Author: Dr. Seuss
Genre: Children's / Fantasy
Year Published: 1937
Year Read: 2019
Publisher: Vanguard Press, Inc.
Content Rating: Ages 5+ (One Offensive Image)
Buy on: Amazon // Book Depository
I have been reading Dr. Seuss’s works ever since I was a child (it is pretty much a requirement as a child to read a Dr. Seuss book). So of course, I still have not read all of Dr. Seuss’s works and one of the books that I had owned ever since I was little, but I never really read was “And to Think that I Saw it On Mulberry Street!” I only picked up this book after all of these years when some of my Goodreads friends had recommended it to me and I must say that it was quite a decent beginning for Dr. Seuss’s early works.

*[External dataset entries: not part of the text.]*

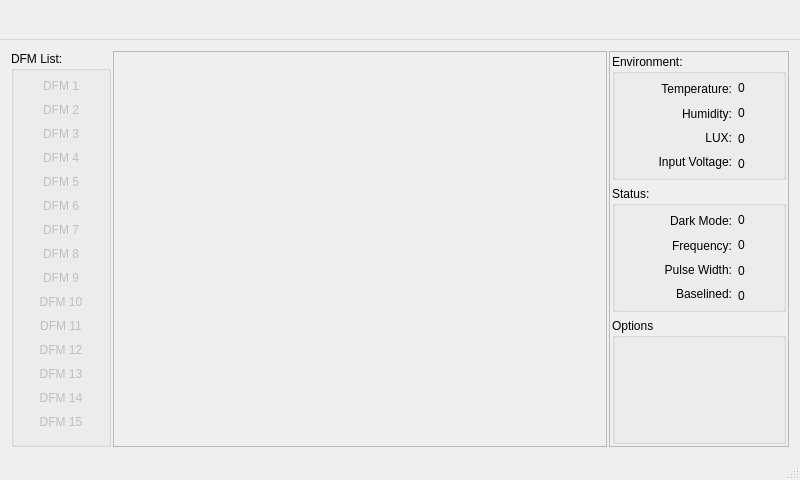
This is pymcu_mainwindow.ui in spletcher1/PyMCU as Qt 5 draws it before an edit. The edited form follows.
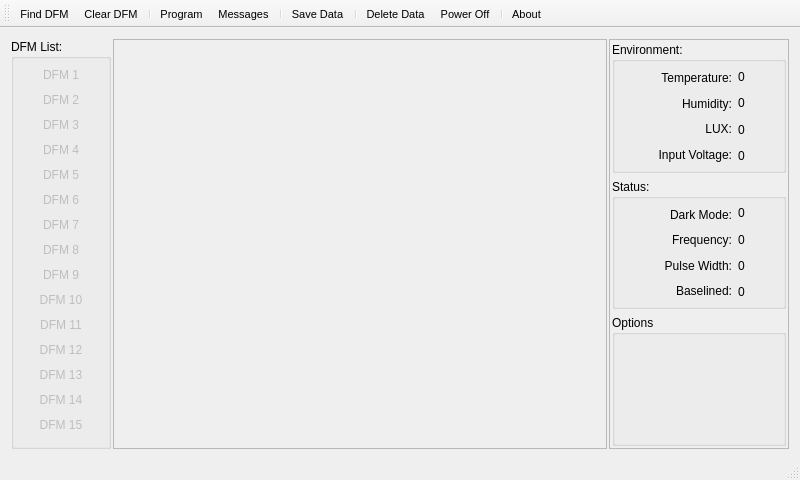
This is the edited form. Icons and pictures are not drawn.

Patch:
```diff
--- a/pymcu_mainwindow.ui
+++ b/pymcu_mainwindow.ui
@@ -10,6 +10,18 @@
     <height>480</height>
    </rect>
   </property>
+  <property name="minimumSize">
+   <size>
+    <width>800</width>
+    <height>480</height>
+   </size>
+  </property>
+  <property name="maximumSize">
+   <size>
+    <width>800</width>
+    <height>480</height>
+   </size>
+  </property>
   <property name="windowTitle">
    <string>MainWindow</string>
   </property>
@@ -665,29 +677,136 @@
     </item>
    </layout>
   </widget>
-  <widget class="QMenuBar" name="menubar">
-   <property name="geometry">
-    <rect>
-     <x>0</x>
-     <y>0</y>
-     <width>800</width>
-     <height>40</height>
-    </rect>
+  <widget class="QStatusBar" name="StatusBar">
+   <property name="minimumSize">
+    <size>
+     <width>0</width>
+     <height>20</height>
+    </size>
    </property>
-   <property name="sizePolicy">
-    <sizepolicy hsizetype="MinimumExpanding" vsizetype="Fixed">
-     <horstretch>0</horstretch>
-     <verstretch>0</verstretch>
-    </sizepolicy>
-   </property>
+  </widget>
+  <widget class="QToolBar" name="toolBar">
    <property name="minimumSize">
     <size>
      <width>0</width>
-     <height>40</height>
+     <height>0</height>
     </size>
    </property>
+   <property name="font">
+    <font>
+     <pointsize>8</pointsize>
+    </font>
+   </property>
+   <property name="windowTitle">
+    <string>toolBar</string>
+   </property>
+   <property name="iconSize">
+    <size>
+     <width>30</width>
+     <height>30</height>
+    </size>
+   </property>
+   <property name="toolButtonStyle">
+    <enum>Qt::ToolButtonTextUnderIcon</enum>
+   </property>
+   <attribute name="toolBarArea">
+    <enum>TopToolBarArea</enum>
+   </attribute>
+   <attribute name="toolBarBreak">
+    <bool>false</bool>
+   </attribute>
+   <addaction name="findDFMAction"/>
+   <addaction name="clearDFMAction"/>
+   <addaction name="separator"/>
+   <addaction name="programAction"/>
+   <addaction name="messagesAction"/>
+   <addaction name="separator"/>
+   <addaction name="saveDataAction"/>
+   <addaction name="separator"/>
+   <addaction name="deleteDataAction"/>
+   <addaction name="powerOffAction"/>
+   <addaction name="separator"/>
+   <addaction name="aboutMCUAction"/>
   </widget>
-  <widget class="QStatusBar" name="statusbar"/>
+  <action name="powerOffAction">
+   <property name="icon">
+    <iconset theme="application-exit"/>
+   </property>
+   <property name="text">
+    <string>Power Off</string>
+   </property>
+  </action>
+  <action name="findDFMAction">
+   <property name="icon">
+    <iconset theme="media-playback-start"/>
+   </property>
+   <property name="text">
+    <string>Find DFM</string>
+   </property>
+  </action>
+  <action name="clearDFMAction">
+   <property name="icon">
+    <iconset theme="media-playback-stop"/>
+   </property>
+   <property name="text">
+    <string>Clear DFM</string>
+   </property>
+  </action>
+  <action name="messagesAction">
+   <property name="icon">
+    <iconset theme="face-smile"/>
+   </property>
+   <property name="text">
+    <string>Messages</string>
+   </property>
+   <property name="toolTip">
+    <string>Show Messages</string>
+   </property>
+  </action>
+  <action name="programAction">
+   <property name="icon">
+    <iconset theme="x-office-address-book"/>
+   </property>
+   <property name="text">
+    <string>Program</string>
+   </property>
+   <property name="toolTip">
+    <string>Go to program screen</string>
+   </property>
+  </action>
+  <action name="aboutMCUAction">
+   <property name="icon">
+    <iconset theme="help-about"/>
+   </property>
+   <property name="text">
+    <string>About</string>
+   </property>
+   <property name="toolTip">
+    <string>About MCU</string>
+   </property>
+  </action>
+  <action name="saveDataAction">
+   <property name="icon">
+    <iconset theme="document-save"/>
+   </property>
+   <property name="text">
+    <string>Save Data</string>
+   </property>
+   <property name="toolTip">
+    <string>Move data to USB</string>
+   </property>
+  </action>
+  <action name="deleteDataAction">
+   <property name="icon">
+    <iconset theme="edit-delete"/>
+   </property>
+   <property name="text">
+    <string>Delete Data</string>
+   </property>
+   <property name="toolTip">
+    <string>Remove data from MCU</string>
+   </property>
+  </action>
  </widget>
  <resources/>
  <connections/>
```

The story starts off with Marco’s father telling Marco to keep his eyelids up and see the things he can see on the street. So, when Marco walked down Mulberry Street, he noticed a horse pulling a broken-down wagon down the street. Marco thought that this sight was too boring and he started to imagine seeing more lavish decorations to the horse and wagon such as imagining it as a chariot being pulled by a reindeer or a sleigh being pulled by a large blue elephant with a Rajah riding on the elephant.

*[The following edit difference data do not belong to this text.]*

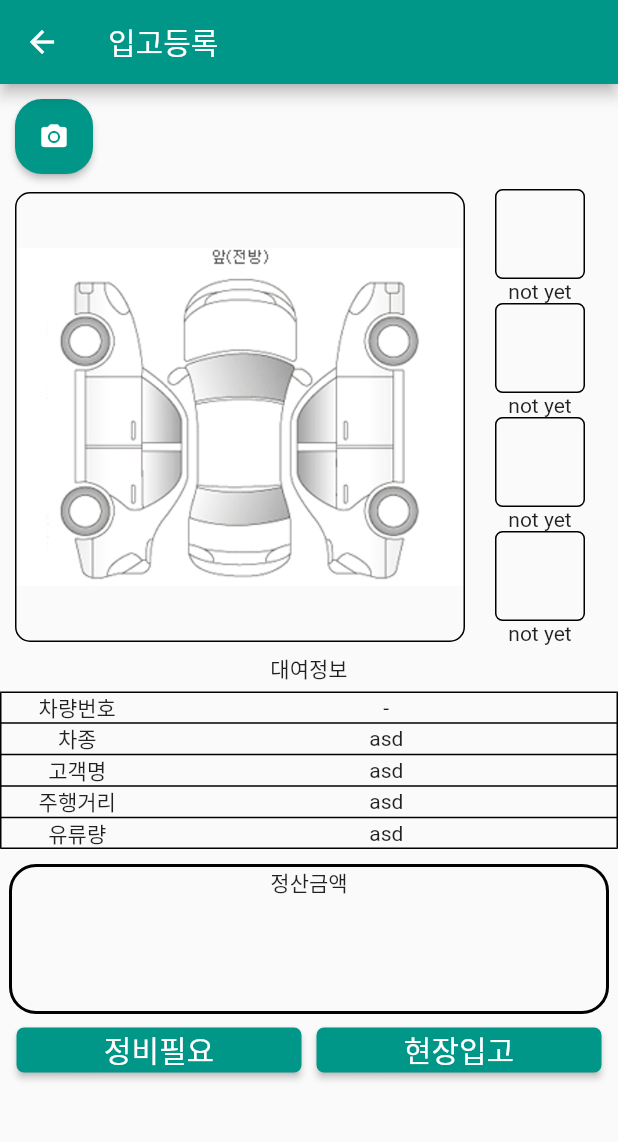
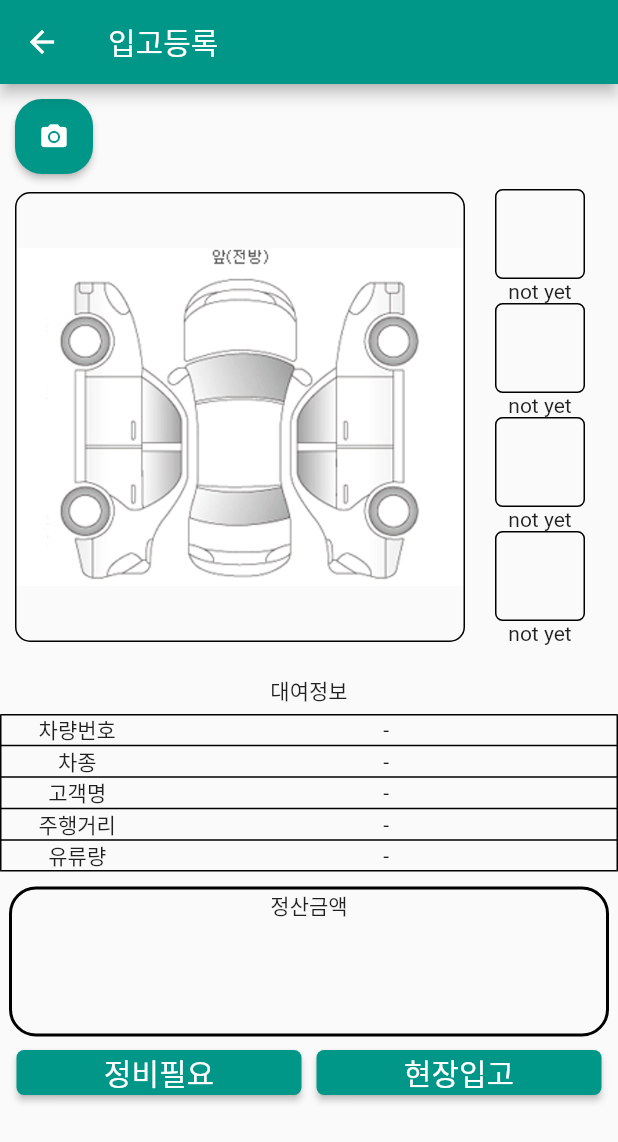
Before and after one commit to kpsy20/flutter, a Flutter app: the In screen opened directly, on a phone screen of 412 x 824 dp. Shown: the top 1142 px of the screen. Run offline on Flutter 3.47's test engine with Material 2 defaults, Android fonts, the phone set to English and light mode, and no system bars; our stand-ins replace camera, firebase_auth, fluttertoast, image_picker, rflutter_alert, webview_flutter; missing offline and left inert: flutter_coupang_ad, image_size_getter; accounts and stored records are empty.

```diff
--- a/p201007_mkver1/lib/in.dart
+++ b/p201007_mkver1/lib/in.dart
@@ -22,6 +22,10 @@ class inInfo {
   static var r4;
 
   static String car_number = '-';
+  static String car_kind = '-';
+  static String consumer_name = '-';
+  static String drived_distance = '-';
+  static String fuel = '-';
   static List<double> x = [];
   static List<double> y = [];
 }
@@ -217,17 +221,36 @@ class _InState extends State<In> {
                   )
                 ],
               ),
-              SizedBox(
-                height: 5,
-              ),
-              // Container(
-              //   width: 400,
-              //   height: 200,
-              //   decoration: BoxDecoration(
-              //     border: Border.all(color: Colors.black, width: 2),
-              //     borderRadius: BorderRadius.circular(18),
-              //   ),
               // ),
+              // inInfo.r1 == null
+              //     ? Text('')
+              //     : inInfo.r1['third'].length == 0
+              //         ? Text('Front: Clear')
+              //         : Text("Front: " +
+              //             inInfo.r1['third'].length.toString() +
+              //             " Defect(s)"),
+              // inInfo.r2 == null
+              //     ? Text('')
+              //     : inInfo.r2['third'].length == 0
+              //         ? Text('Right Side: Clear')
+              //         : Text("Right Side: " +
+              //             inInfo.r2['third'].length.toString() +
+              //             " Defect(s)"),
+              // inInfo.r3 == null
+              //     ? Text('')
+              //     : inInfo.r3['third'].length == 0
+              //         ? Text('Back: Clear')
+              //         : Text("Back: " +
+              //             inInfo.r3['third'].length.toString() +
+              //             " Defect(s)"),
+              // inInfo.r4 == null
+              //     ? Text('Left Side: Clear')
+              //     : inInfo.r4['third'].length == 0
+              //         ? Text('')
+              //         : Text("Left Side: " +
+              //             inInfo.r4['third'].length.toString() +
+              //             " Defect(s)"),
+              SizedBox(height: 20),
               Text('대여정보'),
               SizedBox(
                 height: 5,
@@ -262,7 +285,7 @@ class _InState extends State<In> {
                       textAlign: TextAlign.center,
                     ),
                     Text(
-                      'asd',
+                      inInfo.car_kind,
                       textAlign: TextAlign.center,
                     )
                   ]),
@@ -272,7 +295,7 @@ class _InState extends State<In> {
                       textAlign: TextAlign.center,
                     ),
                     Text(
-                      'asd',
+                      inInfo.consumer_name,
                       textAlign: TextAlign.center,
                     )
                   ]),
@@ -282,7 +305,7 @@ class _InState extends State<In> {
                       textAlign: TextAlign.center,
                     ),
                     Text(
-                      'asd',
+                      inInfo.drived_distance,
                       textAlign: TextAlign.center,
                     )
                   ]),
@@ -292,7 +315,7 @@ class _InState extends State<In> {
                       textAlign: TextAlign.center,
                     ),
                     Text(
-                      'asd',
+                      inInfo.fuel,
                       textAlign: TextAlign.center,
                     )
                   ]),
@@ -357,27 +380,7 @@ class _InState extends State<In> {
               ),
               SizedBox(
                 height: 40,
-              ),
-              inInfo.r1 == null
-                  ? Text('')
-                  : inInfo.r1['third'].length == 0
-                      ? Text('asd')
-                      : Text(inInfo.r1['first']['box'].toString()),
-              inInfo.r2 == null
-                  ? Text('')
-                  : inInfo.r2['third'].length == 0
-                      ? Text('asd')
-                      : Text(inInfo.r2['first']['box'].toString()),
-              inInfo.r3 == null
-                  ? Text('')
-                  : inInfo.r3['third'].length == 0
-                      ? Text('asd')
-                      : Text(inInfo.r3['first']['box'].toString()),
-              inInfo.r4 == null
-                  ? Text('')
-                  : inInfo.r4['third'].length == 0
-                      ? Text('asd')
-                      : Text(inInfo.r4['first']['box'].toString()),
+              )
             ],
           ),
         ),
```
Also changed, not shown: p201007_mkver1/lib/camera.dart (+27 -10 lines).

I have been reading many of Dr. Seuss’s works ever since I was a child and this book just happened to pass under the radar for me at the time. It is amazing in seeing how Dr. Seuss’s earlier works differs heavily from his later works (for one thing, Dr. Seuss’s earlier works are a lot wordier than his later works). So, of course I was a bit curious about seeing how this early work of Dr. Seuss’s would turn out and I ended up being quite interested in the subtle yet creative storytelling of this book! Dr. Seuss had done a great job at writing this story as the story explores how far Marco’s imagination can go and teaches the reader about the beauty of having a vivid imagination. I loved the scenes of Marco using his imagination to make the sight of Mulberry Street much more interesting as it made the scenes much more entertaining to look at. I especially loved the scenes of Marco imagining a musical band being pulled by a blue elephant as it was such a creative sight to see!
The reason why I took off half a point from the rating was because while the story was quite creative, I do not think that this book was as memorable as some of Dr. Seuss’s later works. For one thing, the writing is much lengthier than most of Dr. Seuss’s works and that can make this book a bit of chore to read through. Also, this book does not have Dr. Seuss’s signature odd creatures that usually appear in his books (with the exception of the blue elephant). There is also a controversial image in this book of a Chinese boy being shown as an offensive stereotype of Asians that might offend some people (although this book was written during the 1930s).
Overall, “And to Think that I Saw it on Mulberry Street” is a great introduction to Dr. Seuss’s earlier works and would be a great read for children who are huge fans of Dr. Seuss’s works! I would recommend this book to children ages five and up since the portrayal of the Chinese boy might offend some people.
You might also like: